Publication Type

Master Thesis

Degree Name



Great Lakes Institute for Environmental Research

First Advisor

Semeniuk, Christina


behavioural ecology, behavioural flexibility, behavioural type, fitness, survival

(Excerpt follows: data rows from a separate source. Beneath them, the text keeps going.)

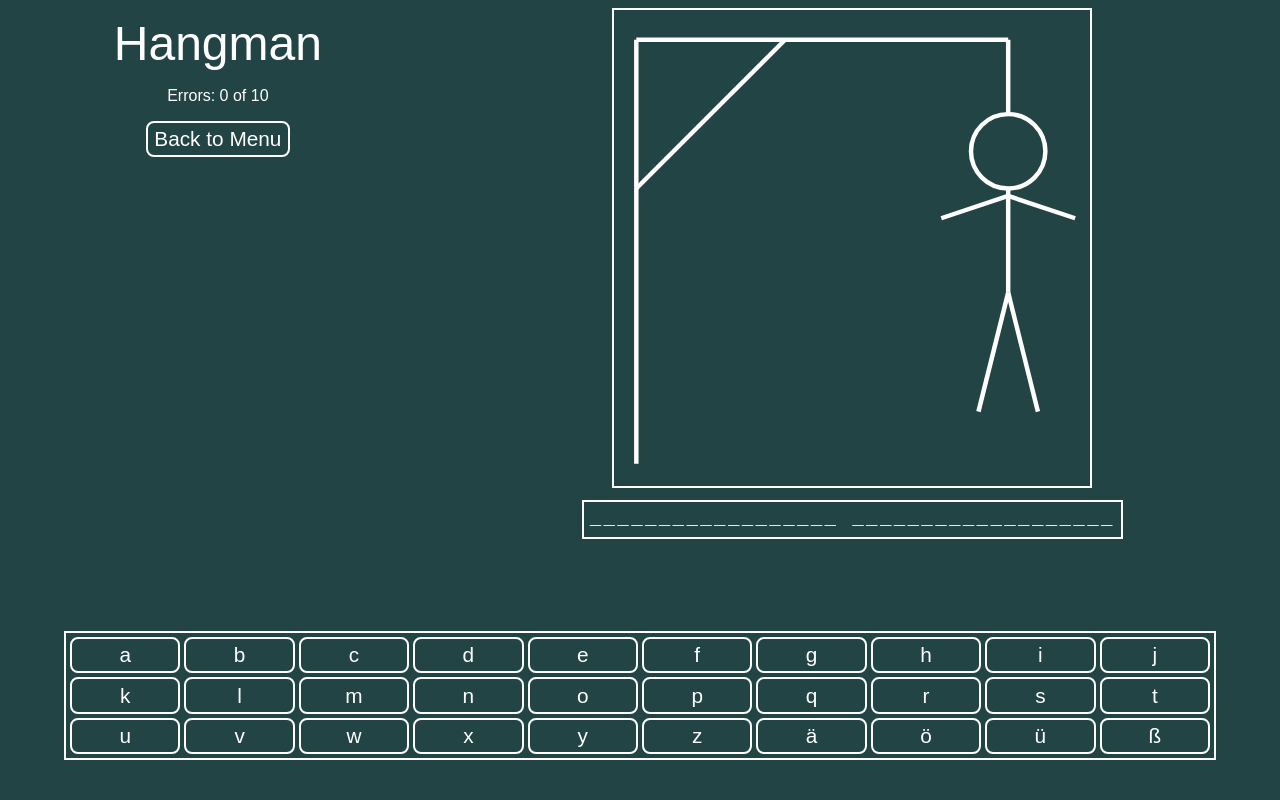
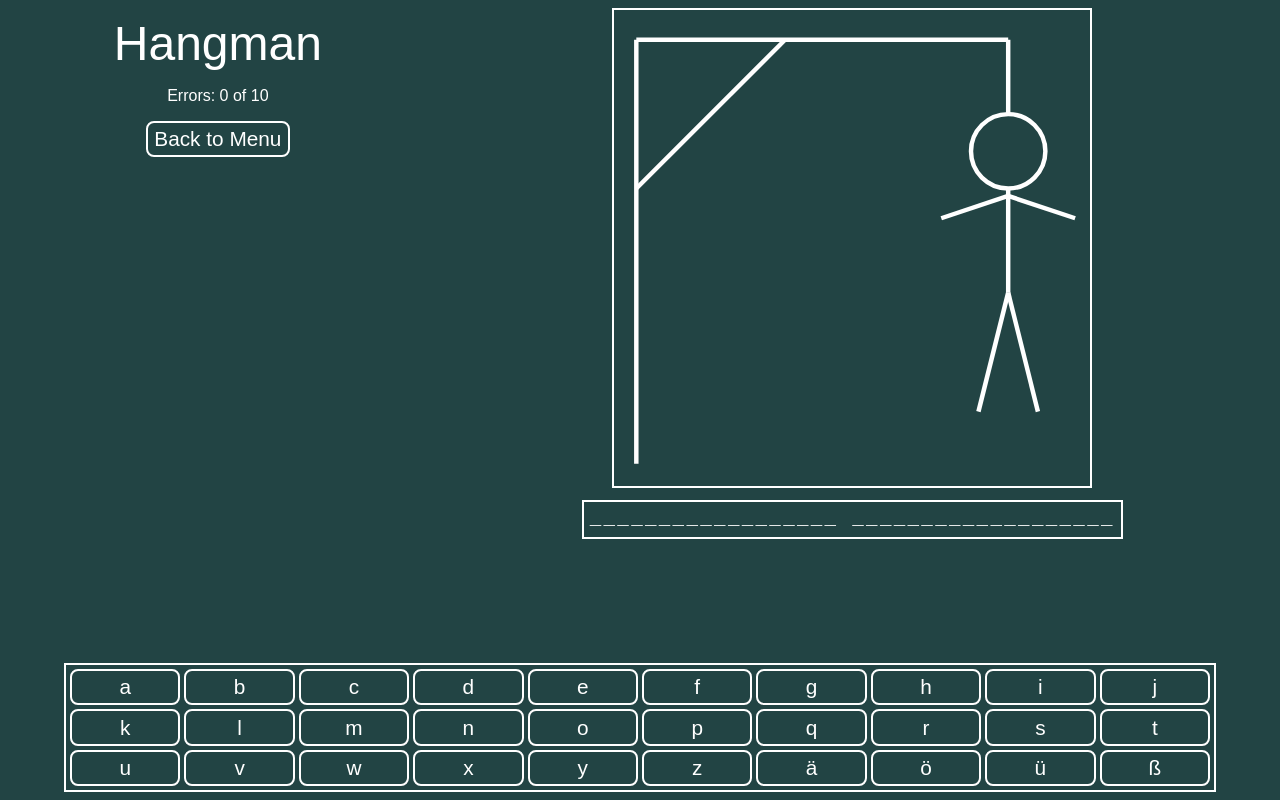
Before and after one commit to atennert/hangman-angular, an Angular app: page /game in a window 1280 px wide. Built offline with nearby package versions, Linux system fonts and the light colour scheme.

Commit message:
style: fix height in start and game

```diff
--- a/src/app/game/game.component.css
+++ b/src/app/game/game.component.css
@@ -4,7 +4,7 @@
   justify-items: center;
   grid-gap: 3vmin;
   width: 100%;
-  height: 94vh;
+  height: calc(100vh - 2*var(--body-padding));
 }
 
 .game__output {
--- a/src/app/start/start.component.css
+++ b/src/app/start/start.component.css
@@ -5,7 +5,7 @@
   align-items: center;
   justify-content: space-evenly;
   width: 100%;
-  height: 94vh;
+  height: calc(100vh - 2*var(--body-padding));
 }
 
 .header {
--- a/src/styles.css
+++ b/src/styles.css
@@ -6,6 +6,7 @@
   --button-checked-color: #488;
   --outline-color: #9f9;
   --overlay-background-color: rgba(255, 255, 255, .4);
+  --body-padding: .5em;
 }
 
 *,
@@ -26,7 +27,7 @@ body {
   color: var(--base-color);
   font-size: 16px;
   font-family: sans-serif;
-  padding: .5em;
+  padding: var(--body-padding);
 }
 
 h1, h2, h3, h4 {
```
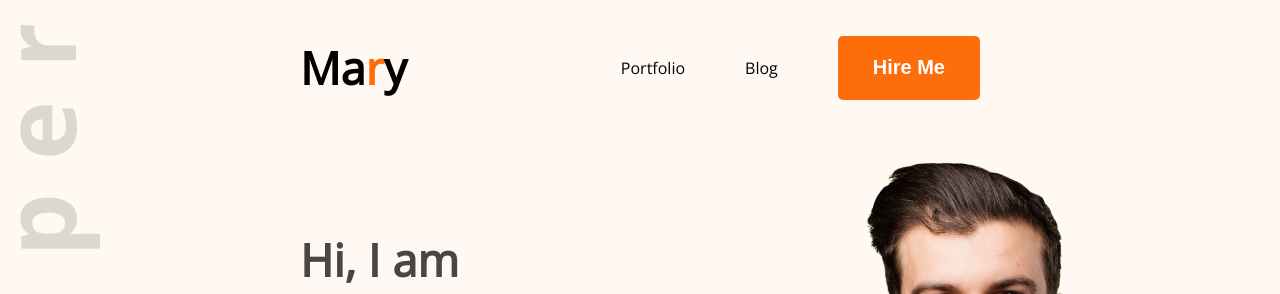
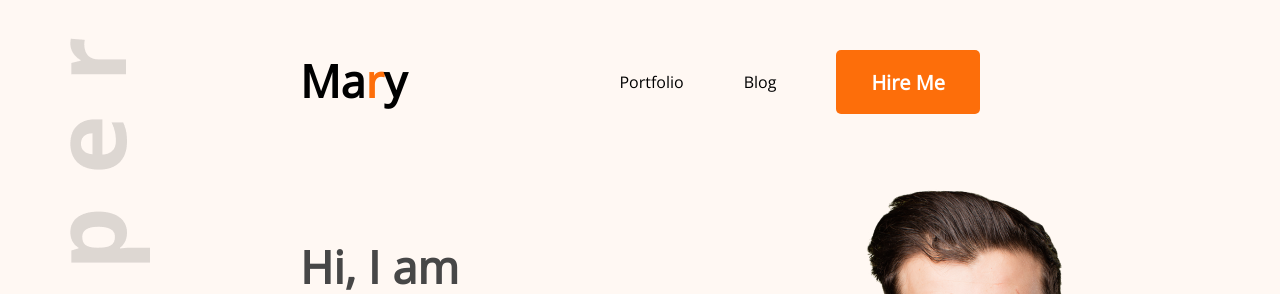
Before and after one commit to Nazmulagent47/portfolio, a plain HTML site: page index.html in a window 1280 px wide. Shown: the top 294 px of the page. Drawn offline with nearby package versions, Linux system fonts and the light colour scheme.

Commit message:
fixed top padding and developer img position

```diff
--- a/styles/portfolio.css
+++ b/styles/portfolio.css
@@ -1,4 +1,4 @@
-body {
+* {
     margin: 0;
     font-family: 'Open Sans', sans-serif;
 }
@@ -9,7 +9,7 @@ body {
     /* margin-top: -50px; */
     background-image: url('../images/header_bg.png'), url('../images/developer.png');
     background-repeat: no-repeat;
-    background-position: bottom right, left;
+    background-position: bottom right, 50px;
 }
 
 .text-primary {
@@ -30,7 +30,7 @@ body {
 nav {
     display: flex;
     justify-content: space-between;
-    margin: 0 300px;
+    padding: 50px 300px;
 }
 
 .nav-titile {
@@ -59,7 +59,7 @@ nav li {
     font-weight: 600;
     font-size: 45px;
     color: #474747;
-    margin-bottom: -50px;
+    margin-bottom: 5px;
 }
 
 .banner-title {
```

Behaviour is often an individual’s first line of response to a stimulus, allowing them to adapt to changes and stressors in their environment. An individual’s behaviour is a product of environmental conditions, including local adaptation, rearing experience, and internal processes (e.g. metabolic rate). I examined the effects of early rearing experience, population differences (i.e. local adaptation/selection) and ontogeny on the behavioural repertoire of young yellow perch (Perca flavescens). They were tested in behavioural assays at three time points to quantify activity, exploration, neophilia and antipredator responses over ontogeny. Fitness correlates were used to explain behavioural differences, and survival was quantified to examine the fitness consequences of various behavioural types. Yellow perch show behavioural flexibility for activity and consistency for antipredator responses; their overall behavioural phenotype was characterized by coping styles, with some individuals showing relatively fixed phenotypes and others showing increases in activity, exploration and neophilia over time. An individual’s level of neophilia, degree of behavioural flexibility and their morphology were predictive of mortality.